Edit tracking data
________

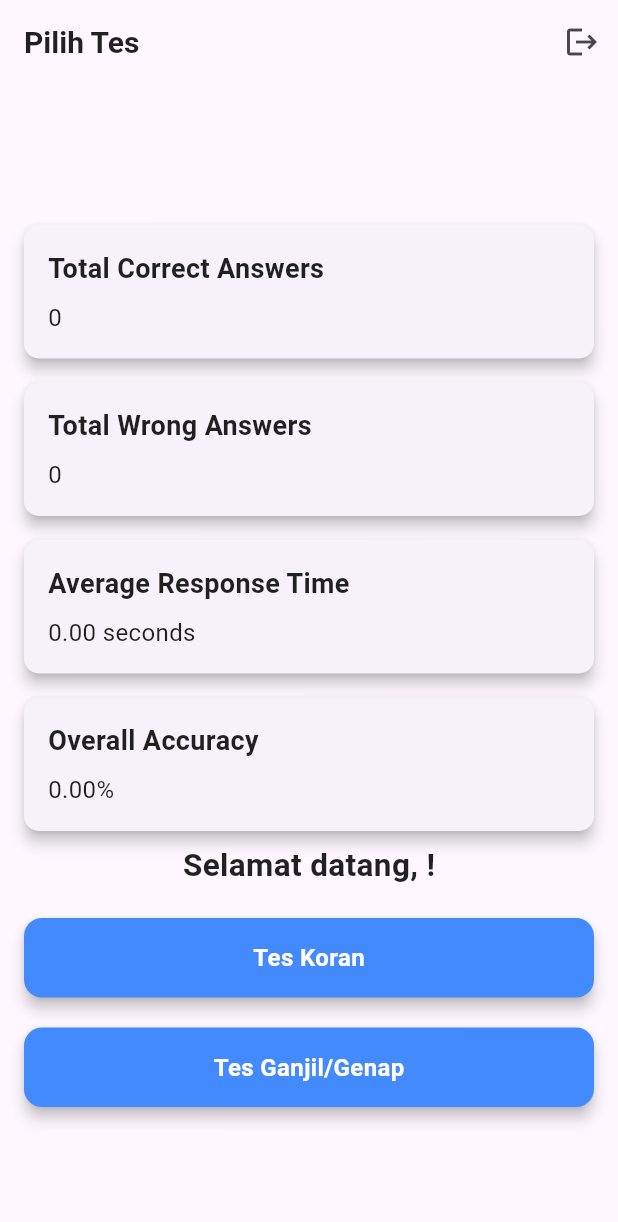
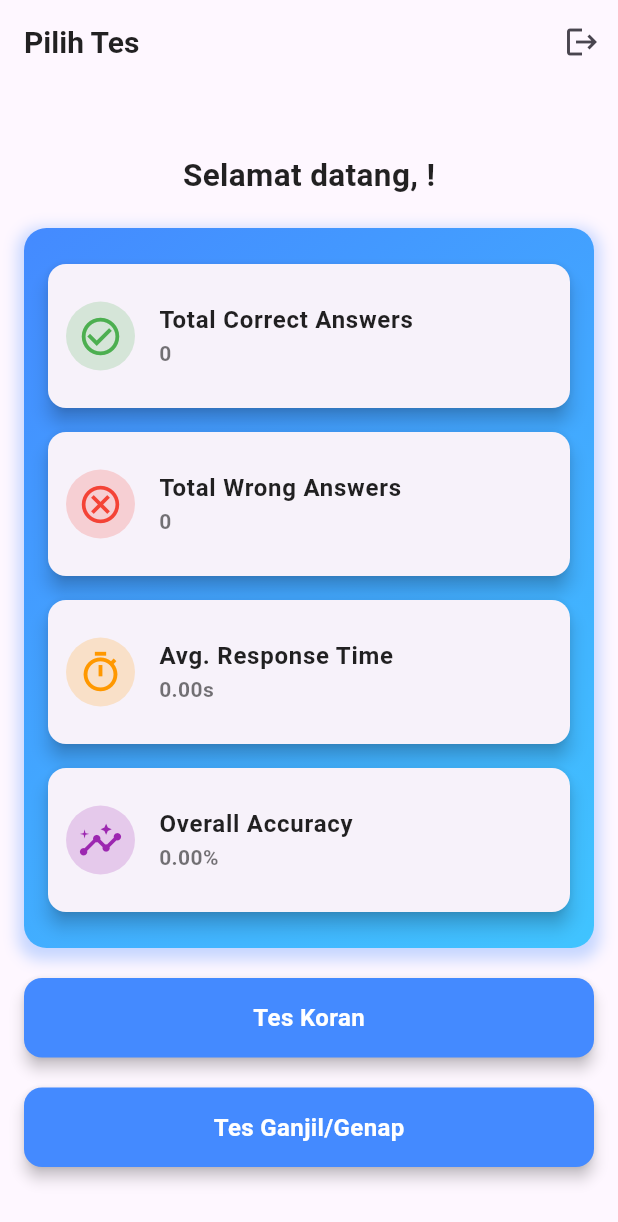
Before and after one commit to moriesdeohutapea/test_koran, a Flutter app: the HomeScreen screen opened directly, on a phone screen of 412 x 824 dp. Shown: the top 1222 px of the screen. Run offline on Flutter 3.47's test engine with Material 3 defaults, Android fonts, the phone set to English and light mode, and no system bars; our stand-ins replace audioplayers, cloud_firestore, firebase_analytics, firebase_auth, firebase_core; accounts and stored records are empty.

```diff
--- a/lib/home_screen.dart
+++ b/lib/home_screen.dart
@@ -80,12 +80,13 @@ class _HomeScreenState extends State<HomeScreen> {
                   ? Column(
                       mainAxisAlignment: MainAxisAlignment.center,
                       children: [
-                        const SummaryWidget(),
                         CustomText(
                           text: 'Selamat datang, $userName!',
                           fontSize: 21,
                           fontWeight: FontWeight.w600,
                         ),
+                        const SizedBox(height: 20),
+                        const SummaryWidget(),
                         const SizedBox(height: 20),
                         CustomButton(
                           label: 'Tes Koran',
--- a/lib/widgets/summary_widget.dart
+++ b/lib/widgets/summary_widget.dart
@@ -59,52 +59,88 @@ class _SummaryWidgetState extends State<SummaryWidget> {
             ? const Center(
                 child:
                     CustomText(text: 'No test data available.', fontSize: 16))
-            : Column(
+            : Container(
+                padding: const EdgeInsets.all(16),
+                decoration: BoxDecoration(
+                  borderRadius: BorderRadius.circular(15),
+                  gradient: LinearGradient(
+                    colors: [Colors.blueAccent, Colors.lightBlueAccent],
+                    begin: Alignment.topLeft,
+                    end: Alignment.bottomRight,
+                  ),
+                  boxShadow: [
+                    BoxShadow(
+                      color: Colors.blueAccent.withOpacity(0.3),
+                      spreadRadius: 4,
+                      blurRadius: 8,
+                      offset: const Offset(0, 4),
+                    ),
+                  ],
+                ),
+                child: Column(
                   crossAxisAlignment: CrossAxisAlignment.stretch,
                   children: [
                     _buildSummaryCard(
                       title: 'Total Correct Answers',
                       value: _summaryData!.totalCorrect.toString(),
+                      icon: Icons.check_circle_outline,
+                      color: Colors.green,
                     ),
                     _buildSummaryCard(
                       title: 'Total Wrong Answers',
                       value: _summaryData!.totalWrong.toString(),
+                      icon: Icons.cancel_outlined,
+                      color: Colors.red,
                     ),
                     _buildSummaryCard(
-                    title: 'Average Response Time',
+                      title: 'Avg. Response Time',
                       value:
-                        '${_summaryData!.averageResponseTime.toStringAsFixed(2)} seconds',
+                          '${_summaryData!.averageResponseTime.toStringAsFixed(2)}s',
+                      icon: Icons.timer_outlined,
+                      color: Colors.orange,
                     ),
                     _buildSummaryCard(
                       title: 'Overall Accuracy',
                       value:
                           '${_summaryData!.overallAccuracy.toStringAsFixed(2)}%',
+                      icon: Icons.insights_outlined,
+                      color: Colors.purple,
                     ),
                   ],
+                ),
               );
   }
 
-  Widget _buildSummaryCard({required String title, required String value}) {
+  Widget _buildSummaryCard({
+    required String title,
+    required String value,
+    required IconData icon,
+    required Color color,
+  }) {
     return Card(
-      elevation: 4,
-      shape: RoundedRectangleBorder(borderRadius: BorderRadius.circular(10)),
+      elevation: 5,
+      shape: RoundedRectangleBorder(borderRadius: BorderRadius.circular(12)),
       margin: const EdgeInsets.symmetric(vertical: 8),
-      child: Padding(
-        padding: const EdgeInsets.all(16),
-        child: Column(
-          crossAxisAlignment: CrossAxisAlignment.start,
-          children: [
-            CustomText(
+      child: ListTile(
+        contentPadding: const EdgeInsets.all(12),
+        leading: Container(
+          padding: const EdgeInsets.all(8),
+          decoration: BoxDecoration(
+            shape: BoxShape.circle,
+            color: color.withOpacity(0.2),
+          ),
+          child: Icon(icon, color: color, size: 30),
+        ),
+        title: CustomText(
           text: title,
-              fontSize: 18,
+          fontSize: 16,
           fontWeight: FontWeight.bold,
         ),
-            const SizedBox(height: 8),
-            CustomText(
+        subtitle: CustomText(
           text: value,
-              fontSize: 16,
-            ),
-          ],
+          fontSize: 14,
+          fontWeight: FontWeight.w600,
+          color: Colors.black54,
         ),
       ),
     );
```
Lines whose indentation alone changed are shown as unchanged.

________

WORK TO BE COMPLETED: Please find the lines in the data that contain the word "SizedBox" and copy them.

RESULT BELOW:
+                        const SizedBox(height: 20),
                         const SizedBox(height: 20),
-            const SizedBox(height: 8),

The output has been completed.